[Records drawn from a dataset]
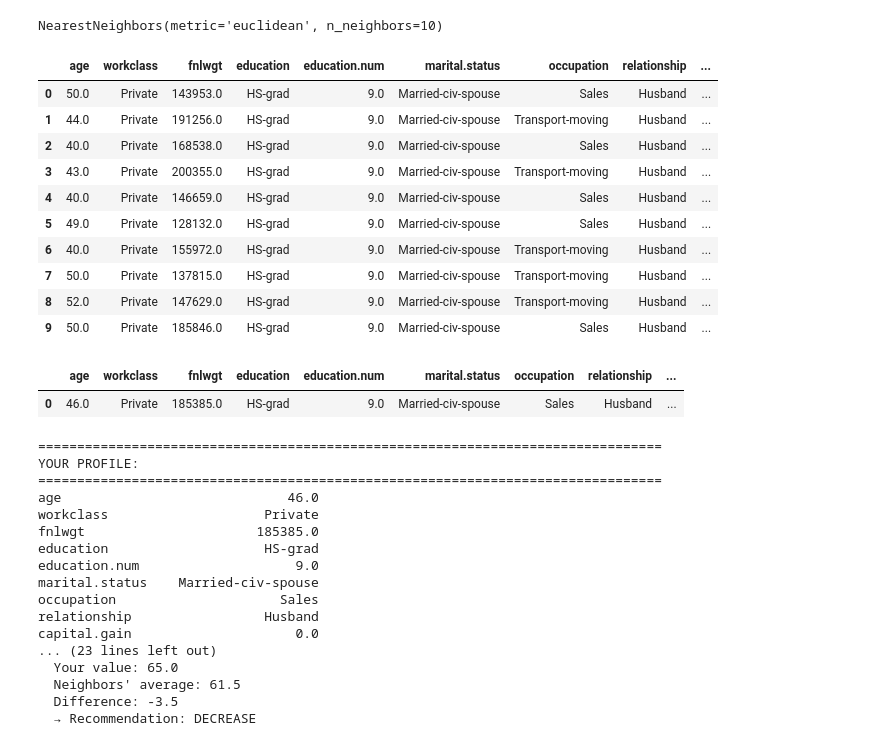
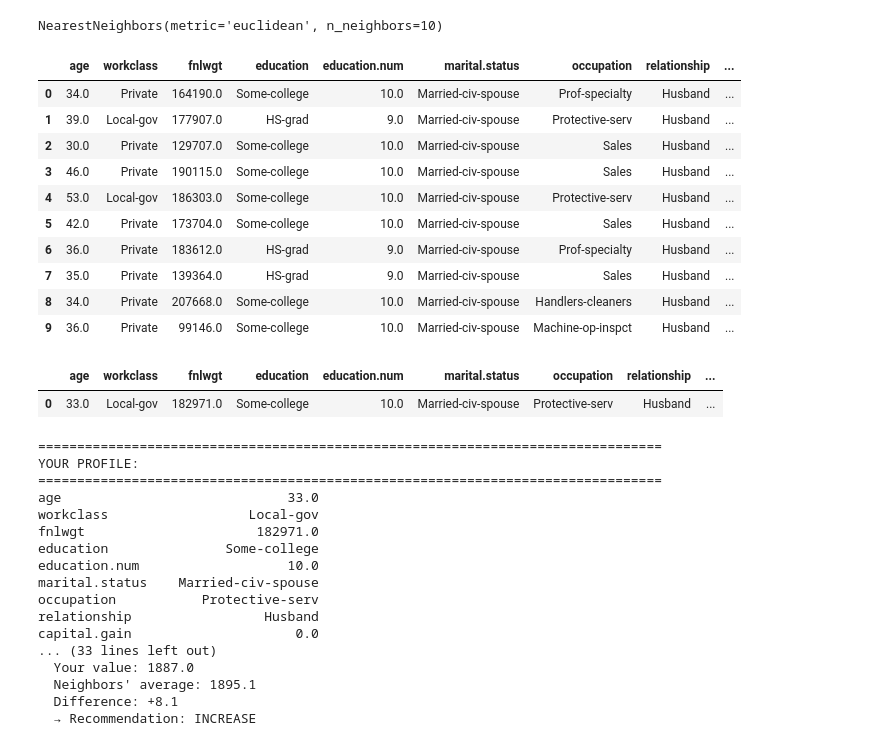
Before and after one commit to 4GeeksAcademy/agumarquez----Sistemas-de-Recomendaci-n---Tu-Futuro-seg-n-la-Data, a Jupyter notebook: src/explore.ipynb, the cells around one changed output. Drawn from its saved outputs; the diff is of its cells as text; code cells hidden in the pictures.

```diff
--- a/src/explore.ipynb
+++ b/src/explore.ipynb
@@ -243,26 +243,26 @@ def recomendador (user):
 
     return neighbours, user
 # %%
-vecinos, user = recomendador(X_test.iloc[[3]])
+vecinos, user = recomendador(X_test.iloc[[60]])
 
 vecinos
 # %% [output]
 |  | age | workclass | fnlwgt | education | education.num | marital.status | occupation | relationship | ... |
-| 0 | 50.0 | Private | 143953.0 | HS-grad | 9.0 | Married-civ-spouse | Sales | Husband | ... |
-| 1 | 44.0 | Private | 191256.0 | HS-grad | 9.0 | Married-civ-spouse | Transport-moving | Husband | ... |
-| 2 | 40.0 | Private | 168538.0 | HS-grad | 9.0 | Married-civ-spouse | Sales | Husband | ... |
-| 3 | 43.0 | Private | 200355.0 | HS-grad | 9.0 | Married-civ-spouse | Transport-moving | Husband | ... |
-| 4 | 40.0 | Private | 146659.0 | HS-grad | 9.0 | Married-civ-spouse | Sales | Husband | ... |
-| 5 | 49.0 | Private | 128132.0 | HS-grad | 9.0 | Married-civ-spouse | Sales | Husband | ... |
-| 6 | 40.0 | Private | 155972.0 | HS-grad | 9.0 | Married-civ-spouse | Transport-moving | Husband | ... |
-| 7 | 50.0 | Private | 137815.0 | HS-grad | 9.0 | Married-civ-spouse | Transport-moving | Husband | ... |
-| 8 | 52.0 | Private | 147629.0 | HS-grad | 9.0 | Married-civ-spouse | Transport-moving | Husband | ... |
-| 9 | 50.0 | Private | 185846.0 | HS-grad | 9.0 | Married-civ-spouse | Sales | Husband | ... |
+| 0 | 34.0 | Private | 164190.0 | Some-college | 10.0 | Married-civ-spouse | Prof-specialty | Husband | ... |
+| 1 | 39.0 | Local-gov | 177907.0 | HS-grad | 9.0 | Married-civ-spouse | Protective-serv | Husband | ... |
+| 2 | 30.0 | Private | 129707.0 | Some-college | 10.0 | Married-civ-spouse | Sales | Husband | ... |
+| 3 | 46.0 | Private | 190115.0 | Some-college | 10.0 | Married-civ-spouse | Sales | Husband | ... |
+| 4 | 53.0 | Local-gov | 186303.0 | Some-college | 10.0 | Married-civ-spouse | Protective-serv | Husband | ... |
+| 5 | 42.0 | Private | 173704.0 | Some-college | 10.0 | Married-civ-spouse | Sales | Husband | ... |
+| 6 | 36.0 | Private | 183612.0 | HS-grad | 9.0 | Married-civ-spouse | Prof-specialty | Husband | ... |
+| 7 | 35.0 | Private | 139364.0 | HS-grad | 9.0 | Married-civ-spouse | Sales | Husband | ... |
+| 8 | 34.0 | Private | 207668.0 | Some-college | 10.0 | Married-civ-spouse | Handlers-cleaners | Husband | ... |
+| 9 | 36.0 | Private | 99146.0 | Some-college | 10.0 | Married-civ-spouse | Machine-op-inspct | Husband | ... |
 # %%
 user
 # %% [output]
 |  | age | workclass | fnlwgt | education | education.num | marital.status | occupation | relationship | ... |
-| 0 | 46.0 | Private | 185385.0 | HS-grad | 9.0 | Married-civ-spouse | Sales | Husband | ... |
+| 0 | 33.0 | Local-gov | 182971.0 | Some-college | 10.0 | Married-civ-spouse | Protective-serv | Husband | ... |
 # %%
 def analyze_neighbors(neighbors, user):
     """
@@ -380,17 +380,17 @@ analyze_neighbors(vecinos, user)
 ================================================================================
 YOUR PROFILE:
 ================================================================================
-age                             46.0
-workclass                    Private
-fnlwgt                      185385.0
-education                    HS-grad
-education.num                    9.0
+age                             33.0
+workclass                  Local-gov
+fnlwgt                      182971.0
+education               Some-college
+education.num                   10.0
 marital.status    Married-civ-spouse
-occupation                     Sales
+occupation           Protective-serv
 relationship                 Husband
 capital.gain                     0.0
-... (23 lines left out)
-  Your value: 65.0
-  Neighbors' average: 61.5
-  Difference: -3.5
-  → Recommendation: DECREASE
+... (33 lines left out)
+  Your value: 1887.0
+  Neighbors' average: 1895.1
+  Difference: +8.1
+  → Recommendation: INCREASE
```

* [ACTION ITEM]
Take every line from the data above that holds "moving" and copy it out.

* [SOLUTION TO THIS EXERCISE]
-| 1 | 44.0 | Private | 191256.0 | HS-grad | 9.0 | Married-civ-spouse | Transport-moving | Husband | ... |
-| 3 | 43.0 | Private | 200355.0 | HS-grad | 9.0 | Married-civ-spouse | Transport-moving | Husband | ... |
-| 6 | 40.0 | Private | 155972.0 | HS-grad | 9.0 | Married-civ-spouse | Transport-moving | Husband | ... |
-| 7 | 50.0 | Private | 137815.0 | HS-grad | 9.0 | Married-civ-spouse | Transport-moving | Husband | ... |
-| 8 | 52.0 | Private | 147629.0 | HS-grad | 9.0 | Married-civ-spouse | Transport-moving | Husband | ... |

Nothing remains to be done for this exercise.